#### Task prompt
The job is to find each line of the records below that includes the word "placeholder" and copy it.

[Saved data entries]
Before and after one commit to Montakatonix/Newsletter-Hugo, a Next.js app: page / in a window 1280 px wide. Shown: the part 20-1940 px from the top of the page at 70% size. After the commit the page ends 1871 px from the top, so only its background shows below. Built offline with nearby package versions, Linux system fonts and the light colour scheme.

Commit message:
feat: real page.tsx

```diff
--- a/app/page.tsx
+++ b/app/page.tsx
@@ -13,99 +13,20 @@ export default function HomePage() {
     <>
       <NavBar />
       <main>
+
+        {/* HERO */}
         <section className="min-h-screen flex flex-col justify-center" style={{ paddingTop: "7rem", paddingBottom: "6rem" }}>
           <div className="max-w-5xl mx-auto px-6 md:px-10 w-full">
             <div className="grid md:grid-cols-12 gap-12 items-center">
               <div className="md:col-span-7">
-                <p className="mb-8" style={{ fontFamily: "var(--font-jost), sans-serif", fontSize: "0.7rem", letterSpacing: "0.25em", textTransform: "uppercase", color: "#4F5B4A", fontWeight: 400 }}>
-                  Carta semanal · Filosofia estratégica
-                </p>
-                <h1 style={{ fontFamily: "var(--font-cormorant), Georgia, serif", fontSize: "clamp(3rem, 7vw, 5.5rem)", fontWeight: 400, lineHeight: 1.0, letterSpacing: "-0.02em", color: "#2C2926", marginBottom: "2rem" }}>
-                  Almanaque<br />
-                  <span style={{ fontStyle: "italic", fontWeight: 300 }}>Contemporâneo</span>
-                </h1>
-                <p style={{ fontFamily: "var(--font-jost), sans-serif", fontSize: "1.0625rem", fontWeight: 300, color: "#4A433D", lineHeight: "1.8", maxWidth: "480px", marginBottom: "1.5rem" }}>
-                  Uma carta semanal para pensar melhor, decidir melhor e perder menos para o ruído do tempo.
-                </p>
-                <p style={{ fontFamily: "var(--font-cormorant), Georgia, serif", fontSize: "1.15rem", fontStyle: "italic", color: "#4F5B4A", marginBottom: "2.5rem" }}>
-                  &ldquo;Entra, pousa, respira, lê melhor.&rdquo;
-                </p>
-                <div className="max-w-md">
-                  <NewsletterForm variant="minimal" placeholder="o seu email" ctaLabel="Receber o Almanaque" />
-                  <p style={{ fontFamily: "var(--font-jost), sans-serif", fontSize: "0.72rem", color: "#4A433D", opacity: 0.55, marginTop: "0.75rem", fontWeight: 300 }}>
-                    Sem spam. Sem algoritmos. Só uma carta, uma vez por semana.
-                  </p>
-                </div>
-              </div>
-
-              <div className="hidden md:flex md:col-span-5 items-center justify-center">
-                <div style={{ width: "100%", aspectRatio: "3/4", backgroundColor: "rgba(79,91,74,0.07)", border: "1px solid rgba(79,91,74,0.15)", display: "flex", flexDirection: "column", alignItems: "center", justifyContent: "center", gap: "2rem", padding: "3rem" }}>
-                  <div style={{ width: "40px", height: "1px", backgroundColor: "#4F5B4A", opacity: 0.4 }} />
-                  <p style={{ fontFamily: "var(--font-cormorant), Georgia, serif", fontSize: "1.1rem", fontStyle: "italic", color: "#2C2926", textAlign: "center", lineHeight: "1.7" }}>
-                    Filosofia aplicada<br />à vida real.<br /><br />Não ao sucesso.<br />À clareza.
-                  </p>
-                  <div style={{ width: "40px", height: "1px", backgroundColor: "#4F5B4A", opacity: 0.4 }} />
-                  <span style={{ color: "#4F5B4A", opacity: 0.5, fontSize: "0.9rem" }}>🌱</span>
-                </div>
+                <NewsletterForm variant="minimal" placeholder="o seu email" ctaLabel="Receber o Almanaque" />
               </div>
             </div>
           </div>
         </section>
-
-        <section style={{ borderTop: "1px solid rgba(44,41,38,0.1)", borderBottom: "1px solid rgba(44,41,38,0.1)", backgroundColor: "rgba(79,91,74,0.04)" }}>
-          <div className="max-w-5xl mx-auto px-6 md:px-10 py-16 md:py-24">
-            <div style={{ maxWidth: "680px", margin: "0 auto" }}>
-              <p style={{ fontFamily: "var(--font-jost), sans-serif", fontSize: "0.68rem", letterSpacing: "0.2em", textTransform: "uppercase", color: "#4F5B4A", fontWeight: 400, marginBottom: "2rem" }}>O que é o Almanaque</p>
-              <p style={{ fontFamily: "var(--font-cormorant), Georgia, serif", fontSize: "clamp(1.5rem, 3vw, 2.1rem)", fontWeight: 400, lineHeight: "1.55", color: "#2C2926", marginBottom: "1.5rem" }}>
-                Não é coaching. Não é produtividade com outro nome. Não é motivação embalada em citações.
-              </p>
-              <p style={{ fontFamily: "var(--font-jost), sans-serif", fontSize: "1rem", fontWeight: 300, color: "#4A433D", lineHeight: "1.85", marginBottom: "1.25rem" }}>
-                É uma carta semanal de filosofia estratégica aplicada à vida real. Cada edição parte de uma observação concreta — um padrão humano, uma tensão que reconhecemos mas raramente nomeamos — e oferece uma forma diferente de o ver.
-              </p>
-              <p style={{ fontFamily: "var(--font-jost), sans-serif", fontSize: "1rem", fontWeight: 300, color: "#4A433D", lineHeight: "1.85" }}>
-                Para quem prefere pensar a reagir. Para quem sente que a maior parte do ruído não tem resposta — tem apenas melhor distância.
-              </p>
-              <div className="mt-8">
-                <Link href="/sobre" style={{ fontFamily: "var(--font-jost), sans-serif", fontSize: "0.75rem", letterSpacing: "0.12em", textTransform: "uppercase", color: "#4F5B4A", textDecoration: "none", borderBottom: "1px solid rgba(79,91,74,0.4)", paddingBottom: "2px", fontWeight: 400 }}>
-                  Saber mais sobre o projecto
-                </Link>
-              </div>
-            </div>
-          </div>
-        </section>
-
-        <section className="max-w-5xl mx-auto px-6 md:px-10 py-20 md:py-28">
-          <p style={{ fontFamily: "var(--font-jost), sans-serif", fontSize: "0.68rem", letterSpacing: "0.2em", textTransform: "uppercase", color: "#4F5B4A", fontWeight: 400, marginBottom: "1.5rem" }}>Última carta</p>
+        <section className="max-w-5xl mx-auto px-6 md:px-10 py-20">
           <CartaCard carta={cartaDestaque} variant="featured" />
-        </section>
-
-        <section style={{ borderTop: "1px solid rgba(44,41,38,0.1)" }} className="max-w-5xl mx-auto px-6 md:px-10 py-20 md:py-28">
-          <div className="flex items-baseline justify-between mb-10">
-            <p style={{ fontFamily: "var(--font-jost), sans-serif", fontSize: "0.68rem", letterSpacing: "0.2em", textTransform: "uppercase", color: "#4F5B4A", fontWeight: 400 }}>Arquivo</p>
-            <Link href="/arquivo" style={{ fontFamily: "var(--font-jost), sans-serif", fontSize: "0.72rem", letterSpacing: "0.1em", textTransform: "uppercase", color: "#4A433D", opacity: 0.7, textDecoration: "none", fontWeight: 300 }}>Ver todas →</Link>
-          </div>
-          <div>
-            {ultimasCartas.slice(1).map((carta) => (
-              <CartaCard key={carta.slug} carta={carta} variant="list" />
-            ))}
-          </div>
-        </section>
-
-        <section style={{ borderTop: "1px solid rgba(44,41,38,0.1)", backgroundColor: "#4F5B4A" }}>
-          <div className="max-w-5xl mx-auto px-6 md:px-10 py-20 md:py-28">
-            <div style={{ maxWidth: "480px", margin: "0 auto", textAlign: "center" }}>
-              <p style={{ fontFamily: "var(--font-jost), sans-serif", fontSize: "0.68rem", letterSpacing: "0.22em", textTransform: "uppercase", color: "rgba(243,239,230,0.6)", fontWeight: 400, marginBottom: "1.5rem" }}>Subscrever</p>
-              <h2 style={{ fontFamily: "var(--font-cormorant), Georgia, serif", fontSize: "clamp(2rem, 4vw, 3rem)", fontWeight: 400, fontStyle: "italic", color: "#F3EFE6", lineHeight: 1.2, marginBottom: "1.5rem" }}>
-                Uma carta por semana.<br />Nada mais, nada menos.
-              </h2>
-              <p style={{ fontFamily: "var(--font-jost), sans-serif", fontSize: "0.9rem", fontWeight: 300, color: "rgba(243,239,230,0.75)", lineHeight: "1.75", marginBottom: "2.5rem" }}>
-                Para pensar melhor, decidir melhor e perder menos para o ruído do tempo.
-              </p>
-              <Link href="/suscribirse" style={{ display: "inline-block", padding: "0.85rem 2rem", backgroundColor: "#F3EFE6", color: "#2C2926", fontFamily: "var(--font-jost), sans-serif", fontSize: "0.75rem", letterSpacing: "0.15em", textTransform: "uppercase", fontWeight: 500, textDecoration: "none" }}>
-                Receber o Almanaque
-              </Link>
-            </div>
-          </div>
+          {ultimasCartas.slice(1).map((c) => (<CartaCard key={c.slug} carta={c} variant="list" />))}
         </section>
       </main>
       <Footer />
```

#### Response for this exercise
-                  <NewsletterForm variant="minimal" placeholder="o seu email" ctaLabel="Receber o Almanaque" />
+                <NewsletterForm variant="minimal" placeholder="o seu email" ctaLabel="Receber o Almanaque" />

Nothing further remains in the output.